While there are many different types of team members associated with software development projects, the typical roles include the following:
- Systems architect
- Database management
- Software developers
- QA tester
- Business analyst
- Product manager
Regardless of the size or complexity of your project, there should always be a product manager involved, as this person acts as your main point of contact and the liaison between yourself and the software development company.
Additionally, every software development project will require a certain number of developers and QA testers, as these individuals write and test the code that makes your software project functional.
Realize that some of these team members may not be located within the United States. While this may make for some communication difficulties, especially working with offshore developers who are 9+ hours behind or ahead of you, there are some significant cost benefits with offshore and nearshore software development team members.
Since offshore (i.e., Europe, Asia) and nearshore (i.e. South and Central America) workers generally earn a lower wage compared to their US counterparts, there is an economy of scales savings that is often passed on to the client. Provided the quality of work is still high and these developers possess the skills your project needs, choosing a software development company that uses offshore and/or nearshore developers could be highly beneficial for your project.
Software Development Cost: Average Solution Prices
Now that you have a better idea of why software development prices vary so much (i.e., complexity, size, timeline, and team members involved), let’s look at some average price ranges based on numbers reported across the Internet.
Remember that these are estimates only and that the price of your project may differ based on your company’s specific needs.
- Small projects = $5K-$12K
- Medium projects = $23K-$55K
- Large projects = $85K-$160K
- Enterprise projects = $280,000+
- Small projects = $15K-$45K
- Medium projects = $65K-$100K
- Large projects = $80K-$130K
- Enterprise projects = $250,000+
Full Cycle Software Development:
- Small projects = $35K-$75K

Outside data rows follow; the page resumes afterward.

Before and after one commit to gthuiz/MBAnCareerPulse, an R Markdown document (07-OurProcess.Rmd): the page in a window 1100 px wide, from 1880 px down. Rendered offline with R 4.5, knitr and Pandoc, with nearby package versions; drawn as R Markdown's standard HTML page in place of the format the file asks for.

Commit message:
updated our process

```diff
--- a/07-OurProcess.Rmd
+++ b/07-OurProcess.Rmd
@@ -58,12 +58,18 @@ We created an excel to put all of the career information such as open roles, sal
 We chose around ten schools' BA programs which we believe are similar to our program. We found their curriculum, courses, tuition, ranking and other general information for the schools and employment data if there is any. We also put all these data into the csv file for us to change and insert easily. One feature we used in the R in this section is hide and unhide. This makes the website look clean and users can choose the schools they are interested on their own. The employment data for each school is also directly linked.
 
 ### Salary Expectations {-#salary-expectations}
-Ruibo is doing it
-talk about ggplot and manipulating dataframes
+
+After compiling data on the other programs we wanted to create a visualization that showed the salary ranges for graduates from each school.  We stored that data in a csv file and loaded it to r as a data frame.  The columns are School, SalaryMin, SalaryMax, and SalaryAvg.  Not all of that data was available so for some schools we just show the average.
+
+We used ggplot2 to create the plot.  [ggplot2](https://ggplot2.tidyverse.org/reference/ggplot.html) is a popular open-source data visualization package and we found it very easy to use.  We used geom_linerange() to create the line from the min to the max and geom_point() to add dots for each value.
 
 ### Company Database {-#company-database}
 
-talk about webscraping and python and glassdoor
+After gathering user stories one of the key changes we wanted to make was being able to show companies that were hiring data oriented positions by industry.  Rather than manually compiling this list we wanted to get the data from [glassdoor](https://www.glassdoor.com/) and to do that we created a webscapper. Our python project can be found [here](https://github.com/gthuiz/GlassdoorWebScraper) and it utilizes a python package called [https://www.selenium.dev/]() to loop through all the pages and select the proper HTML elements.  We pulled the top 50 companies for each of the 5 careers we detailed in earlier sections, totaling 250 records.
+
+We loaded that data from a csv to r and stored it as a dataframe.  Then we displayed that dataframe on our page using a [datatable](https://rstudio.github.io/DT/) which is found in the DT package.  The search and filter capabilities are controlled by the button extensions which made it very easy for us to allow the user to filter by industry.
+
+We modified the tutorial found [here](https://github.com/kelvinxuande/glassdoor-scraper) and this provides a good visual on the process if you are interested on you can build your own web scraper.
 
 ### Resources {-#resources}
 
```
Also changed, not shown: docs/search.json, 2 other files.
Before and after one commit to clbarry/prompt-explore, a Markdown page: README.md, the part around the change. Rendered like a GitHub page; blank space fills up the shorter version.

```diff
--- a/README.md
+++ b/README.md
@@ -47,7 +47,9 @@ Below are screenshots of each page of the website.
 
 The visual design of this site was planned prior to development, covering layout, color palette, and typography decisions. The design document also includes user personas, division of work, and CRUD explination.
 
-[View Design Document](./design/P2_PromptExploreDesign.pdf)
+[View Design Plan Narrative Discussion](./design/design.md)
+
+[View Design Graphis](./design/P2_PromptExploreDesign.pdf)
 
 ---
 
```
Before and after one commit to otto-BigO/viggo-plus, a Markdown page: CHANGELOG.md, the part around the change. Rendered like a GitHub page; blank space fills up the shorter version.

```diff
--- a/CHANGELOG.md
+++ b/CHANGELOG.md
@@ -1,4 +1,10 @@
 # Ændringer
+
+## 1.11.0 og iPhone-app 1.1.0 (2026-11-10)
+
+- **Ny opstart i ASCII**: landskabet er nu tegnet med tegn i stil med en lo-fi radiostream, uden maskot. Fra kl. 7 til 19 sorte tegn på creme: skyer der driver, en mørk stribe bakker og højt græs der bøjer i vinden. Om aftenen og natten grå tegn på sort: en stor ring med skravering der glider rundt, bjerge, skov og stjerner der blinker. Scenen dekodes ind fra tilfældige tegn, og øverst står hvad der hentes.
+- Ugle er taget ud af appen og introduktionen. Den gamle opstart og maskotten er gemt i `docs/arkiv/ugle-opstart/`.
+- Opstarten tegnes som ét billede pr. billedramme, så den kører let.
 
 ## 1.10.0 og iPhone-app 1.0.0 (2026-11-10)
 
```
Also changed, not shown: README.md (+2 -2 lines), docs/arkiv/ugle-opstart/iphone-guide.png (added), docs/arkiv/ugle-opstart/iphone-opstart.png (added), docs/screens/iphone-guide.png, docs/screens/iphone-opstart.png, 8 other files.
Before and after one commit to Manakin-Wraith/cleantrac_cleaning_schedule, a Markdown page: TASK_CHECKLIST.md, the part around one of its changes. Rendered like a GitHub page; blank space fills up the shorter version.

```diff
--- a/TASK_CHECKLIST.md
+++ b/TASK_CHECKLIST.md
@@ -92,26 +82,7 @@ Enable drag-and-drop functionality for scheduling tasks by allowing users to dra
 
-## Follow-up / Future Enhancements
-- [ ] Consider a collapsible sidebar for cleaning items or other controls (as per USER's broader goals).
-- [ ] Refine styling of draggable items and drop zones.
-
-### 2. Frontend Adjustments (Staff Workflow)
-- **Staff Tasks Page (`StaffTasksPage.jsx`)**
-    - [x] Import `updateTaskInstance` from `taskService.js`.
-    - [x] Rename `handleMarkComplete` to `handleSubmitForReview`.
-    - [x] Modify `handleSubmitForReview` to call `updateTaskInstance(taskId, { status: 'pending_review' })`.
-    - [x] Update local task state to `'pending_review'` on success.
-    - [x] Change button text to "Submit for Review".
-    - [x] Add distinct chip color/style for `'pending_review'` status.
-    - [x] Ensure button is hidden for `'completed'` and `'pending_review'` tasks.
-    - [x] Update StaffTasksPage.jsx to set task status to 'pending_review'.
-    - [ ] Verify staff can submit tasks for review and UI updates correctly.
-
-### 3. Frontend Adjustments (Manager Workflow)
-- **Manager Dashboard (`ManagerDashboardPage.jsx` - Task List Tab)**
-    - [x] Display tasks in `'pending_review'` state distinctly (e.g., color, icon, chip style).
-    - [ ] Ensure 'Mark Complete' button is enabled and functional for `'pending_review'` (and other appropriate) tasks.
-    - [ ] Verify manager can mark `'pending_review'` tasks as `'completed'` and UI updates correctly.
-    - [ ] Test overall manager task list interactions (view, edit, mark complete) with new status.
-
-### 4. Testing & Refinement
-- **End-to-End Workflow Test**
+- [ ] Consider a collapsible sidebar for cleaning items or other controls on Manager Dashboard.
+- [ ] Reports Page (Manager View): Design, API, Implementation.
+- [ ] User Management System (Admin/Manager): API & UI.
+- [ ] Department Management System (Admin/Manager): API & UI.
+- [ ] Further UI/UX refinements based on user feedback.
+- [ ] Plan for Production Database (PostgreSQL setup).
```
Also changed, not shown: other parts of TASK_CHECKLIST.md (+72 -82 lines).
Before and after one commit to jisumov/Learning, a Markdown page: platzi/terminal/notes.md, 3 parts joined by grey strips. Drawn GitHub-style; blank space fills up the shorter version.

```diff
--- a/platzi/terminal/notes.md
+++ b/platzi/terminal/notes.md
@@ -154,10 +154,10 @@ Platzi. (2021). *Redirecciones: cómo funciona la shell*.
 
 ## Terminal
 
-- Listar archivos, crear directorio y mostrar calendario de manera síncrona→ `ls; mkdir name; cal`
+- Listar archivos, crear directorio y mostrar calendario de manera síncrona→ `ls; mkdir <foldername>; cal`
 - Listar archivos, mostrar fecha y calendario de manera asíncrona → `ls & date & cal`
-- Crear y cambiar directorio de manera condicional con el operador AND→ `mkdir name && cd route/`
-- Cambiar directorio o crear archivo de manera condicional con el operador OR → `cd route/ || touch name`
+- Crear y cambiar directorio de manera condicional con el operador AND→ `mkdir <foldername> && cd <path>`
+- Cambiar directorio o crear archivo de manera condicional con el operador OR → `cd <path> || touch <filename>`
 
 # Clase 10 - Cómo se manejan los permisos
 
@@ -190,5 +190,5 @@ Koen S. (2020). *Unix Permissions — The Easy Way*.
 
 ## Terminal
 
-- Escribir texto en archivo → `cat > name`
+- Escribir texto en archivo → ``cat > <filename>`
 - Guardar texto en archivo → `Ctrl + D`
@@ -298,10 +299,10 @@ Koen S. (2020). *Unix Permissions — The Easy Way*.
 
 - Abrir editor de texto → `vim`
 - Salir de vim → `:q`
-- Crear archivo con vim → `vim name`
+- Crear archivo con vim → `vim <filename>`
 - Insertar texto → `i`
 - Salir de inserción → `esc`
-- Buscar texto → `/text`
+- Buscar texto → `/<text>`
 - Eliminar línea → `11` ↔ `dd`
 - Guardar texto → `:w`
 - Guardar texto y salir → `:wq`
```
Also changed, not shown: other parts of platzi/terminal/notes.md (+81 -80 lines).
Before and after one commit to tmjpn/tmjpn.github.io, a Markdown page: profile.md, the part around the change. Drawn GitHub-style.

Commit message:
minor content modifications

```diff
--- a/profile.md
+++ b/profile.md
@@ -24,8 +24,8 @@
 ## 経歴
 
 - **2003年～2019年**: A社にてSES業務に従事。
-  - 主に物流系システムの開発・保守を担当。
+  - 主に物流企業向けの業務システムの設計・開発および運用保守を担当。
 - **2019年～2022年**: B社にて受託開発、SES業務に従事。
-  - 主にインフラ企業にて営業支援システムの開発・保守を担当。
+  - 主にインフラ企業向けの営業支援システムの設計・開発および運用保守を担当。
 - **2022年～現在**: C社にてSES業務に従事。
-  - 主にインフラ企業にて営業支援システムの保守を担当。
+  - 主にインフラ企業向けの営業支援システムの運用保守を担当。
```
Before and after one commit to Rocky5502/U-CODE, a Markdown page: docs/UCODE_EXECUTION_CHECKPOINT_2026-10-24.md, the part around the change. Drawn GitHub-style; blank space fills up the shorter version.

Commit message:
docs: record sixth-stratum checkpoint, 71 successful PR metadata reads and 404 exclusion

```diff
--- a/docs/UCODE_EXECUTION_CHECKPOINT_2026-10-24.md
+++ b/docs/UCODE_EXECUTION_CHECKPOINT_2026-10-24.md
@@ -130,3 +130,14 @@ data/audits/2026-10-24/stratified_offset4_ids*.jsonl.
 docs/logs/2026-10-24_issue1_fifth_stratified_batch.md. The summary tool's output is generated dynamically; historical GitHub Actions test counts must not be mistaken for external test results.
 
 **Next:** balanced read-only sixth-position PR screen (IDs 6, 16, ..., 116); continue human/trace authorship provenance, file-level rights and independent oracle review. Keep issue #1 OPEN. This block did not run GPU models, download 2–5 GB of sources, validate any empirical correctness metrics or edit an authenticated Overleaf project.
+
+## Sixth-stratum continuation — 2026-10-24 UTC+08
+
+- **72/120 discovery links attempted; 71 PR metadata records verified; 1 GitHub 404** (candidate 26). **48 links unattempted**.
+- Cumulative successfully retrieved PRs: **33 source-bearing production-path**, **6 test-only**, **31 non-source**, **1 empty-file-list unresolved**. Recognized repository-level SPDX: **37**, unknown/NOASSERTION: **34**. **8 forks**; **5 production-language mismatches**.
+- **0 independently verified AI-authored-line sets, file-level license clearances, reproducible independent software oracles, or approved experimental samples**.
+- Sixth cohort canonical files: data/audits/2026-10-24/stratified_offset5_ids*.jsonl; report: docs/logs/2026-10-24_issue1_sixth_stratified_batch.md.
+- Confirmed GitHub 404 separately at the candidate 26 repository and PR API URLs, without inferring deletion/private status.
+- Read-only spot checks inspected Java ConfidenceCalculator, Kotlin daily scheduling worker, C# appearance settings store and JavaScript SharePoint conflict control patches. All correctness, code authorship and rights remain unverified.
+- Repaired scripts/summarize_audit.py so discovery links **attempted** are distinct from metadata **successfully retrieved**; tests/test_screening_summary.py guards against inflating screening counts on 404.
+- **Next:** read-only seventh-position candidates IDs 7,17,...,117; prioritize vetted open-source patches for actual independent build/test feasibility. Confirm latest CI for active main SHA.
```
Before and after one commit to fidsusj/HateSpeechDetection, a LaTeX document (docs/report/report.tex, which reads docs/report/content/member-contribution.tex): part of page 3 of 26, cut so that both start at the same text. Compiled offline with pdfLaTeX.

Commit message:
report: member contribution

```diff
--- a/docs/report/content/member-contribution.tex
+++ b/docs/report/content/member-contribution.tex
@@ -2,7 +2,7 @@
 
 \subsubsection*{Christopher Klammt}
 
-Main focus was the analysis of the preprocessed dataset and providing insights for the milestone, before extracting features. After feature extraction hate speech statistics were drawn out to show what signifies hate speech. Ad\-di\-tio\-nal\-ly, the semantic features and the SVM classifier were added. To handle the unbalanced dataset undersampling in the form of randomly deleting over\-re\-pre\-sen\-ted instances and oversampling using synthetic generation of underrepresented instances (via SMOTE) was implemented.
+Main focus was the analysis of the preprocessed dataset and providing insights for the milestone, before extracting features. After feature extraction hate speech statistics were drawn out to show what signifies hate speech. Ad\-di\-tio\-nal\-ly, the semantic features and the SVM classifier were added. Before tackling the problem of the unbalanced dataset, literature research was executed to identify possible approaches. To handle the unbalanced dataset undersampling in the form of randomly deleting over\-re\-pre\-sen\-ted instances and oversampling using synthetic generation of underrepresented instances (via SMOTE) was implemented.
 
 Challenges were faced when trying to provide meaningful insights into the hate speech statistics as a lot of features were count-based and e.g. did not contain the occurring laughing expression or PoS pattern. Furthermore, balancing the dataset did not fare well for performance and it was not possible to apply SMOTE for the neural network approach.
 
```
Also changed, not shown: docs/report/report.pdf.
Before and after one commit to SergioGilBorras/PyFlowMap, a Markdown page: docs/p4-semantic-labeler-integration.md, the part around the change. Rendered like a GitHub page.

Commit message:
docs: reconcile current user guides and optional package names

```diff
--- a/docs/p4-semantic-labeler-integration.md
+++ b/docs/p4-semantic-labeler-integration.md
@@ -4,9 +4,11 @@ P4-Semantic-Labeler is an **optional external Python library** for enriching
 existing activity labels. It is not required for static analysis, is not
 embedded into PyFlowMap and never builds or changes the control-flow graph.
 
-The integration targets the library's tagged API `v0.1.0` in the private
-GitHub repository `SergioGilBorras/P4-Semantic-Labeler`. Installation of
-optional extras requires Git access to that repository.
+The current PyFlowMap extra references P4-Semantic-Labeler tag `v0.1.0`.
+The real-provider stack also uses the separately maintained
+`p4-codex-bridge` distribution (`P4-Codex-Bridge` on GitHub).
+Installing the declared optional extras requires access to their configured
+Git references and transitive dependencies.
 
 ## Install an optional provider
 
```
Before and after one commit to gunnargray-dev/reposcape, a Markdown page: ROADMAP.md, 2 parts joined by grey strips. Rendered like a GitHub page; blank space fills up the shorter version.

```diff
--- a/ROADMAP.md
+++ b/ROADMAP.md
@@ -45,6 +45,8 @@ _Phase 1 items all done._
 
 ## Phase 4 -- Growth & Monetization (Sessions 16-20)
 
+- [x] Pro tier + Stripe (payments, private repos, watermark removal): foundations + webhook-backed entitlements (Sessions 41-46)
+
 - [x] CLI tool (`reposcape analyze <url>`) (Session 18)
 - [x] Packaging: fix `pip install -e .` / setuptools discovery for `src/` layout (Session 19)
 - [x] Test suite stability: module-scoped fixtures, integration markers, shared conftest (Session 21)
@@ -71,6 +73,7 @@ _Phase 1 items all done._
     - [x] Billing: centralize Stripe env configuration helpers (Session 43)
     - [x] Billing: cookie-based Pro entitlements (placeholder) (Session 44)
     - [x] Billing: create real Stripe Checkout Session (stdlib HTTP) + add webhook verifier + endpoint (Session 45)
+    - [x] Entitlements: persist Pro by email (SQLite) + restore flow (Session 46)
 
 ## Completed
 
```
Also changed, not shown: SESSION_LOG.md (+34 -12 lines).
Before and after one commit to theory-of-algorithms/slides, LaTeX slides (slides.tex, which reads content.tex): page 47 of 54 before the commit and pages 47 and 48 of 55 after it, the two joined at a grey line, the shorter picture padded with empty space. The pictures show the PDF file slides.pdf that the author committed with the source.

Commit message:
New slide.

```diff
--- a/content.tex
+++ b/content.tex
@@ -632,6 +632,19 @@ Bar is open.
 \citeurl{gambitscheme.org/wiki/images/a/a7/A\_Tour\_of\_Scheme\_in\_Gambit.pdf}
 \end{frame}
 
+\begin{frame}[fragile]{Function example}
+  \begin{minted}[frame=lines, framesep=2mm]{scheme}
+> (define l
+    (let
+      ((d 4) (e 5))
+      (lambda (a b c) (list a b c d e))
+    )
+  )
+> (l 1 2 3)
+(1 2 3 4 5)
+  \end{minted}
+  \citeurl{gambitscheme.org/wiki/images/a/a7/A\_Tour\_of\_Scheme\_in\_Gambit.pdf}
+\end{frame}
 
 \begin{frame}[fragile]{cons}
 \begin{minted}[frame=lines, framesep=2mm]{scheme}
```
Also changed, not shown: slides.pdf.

- Medium projects = $70K-$120K
- Large projects = $100K-$300K
- Enterprise projects = $500,000+
While these numbers give you a basic idea, it might make more sense if we connect estimated price ranges to finished software projects.
It’s important to note that these numbers only reflect cost estimations based on performing modifications, integrations, or some full cycle software development projects. These numbers do not include what you will pay if you also purchase commercial off-the-shelf software.
For example, if you’ve purchased a commercial product, you will have to pay for the implementation of that product and any connected licenses and maintenance fees per your contract. The prices above would reflect any modifications, integrations, or full cycle software development projects you would do on top of those initial fees for the commercial product.
AltSource Helps You Manage Software Development Costs
When the AltSource team meets with potential clients, our goal is to find the right-size solutions for their needs, and that includes accommodating their budget. If what they want is outside the scope of that budget, we believe in having an honest conversation with them about what they can do within their budget and what will deliver the most value for their current needs and constraints.
As companies compare software development costs, they often review commercial off-the-shelf solution options first. Sometimes buying one of these premade solutions is your best option, and we will recommend it to clients when it makes sense. That said, sometimes your needs are so unique as a business that off-the-shelf is no longer an option.
Take Kirby Electric, for example. They were outgrowing their project management tools, which was significantly impeding business success. They reviewed all their off-the-shelf options, but nothing offered the capabilities they needed, so they reached out to AltSource for a custom software development solution. Find out more about what we did for Kirby Electric by reading this case study.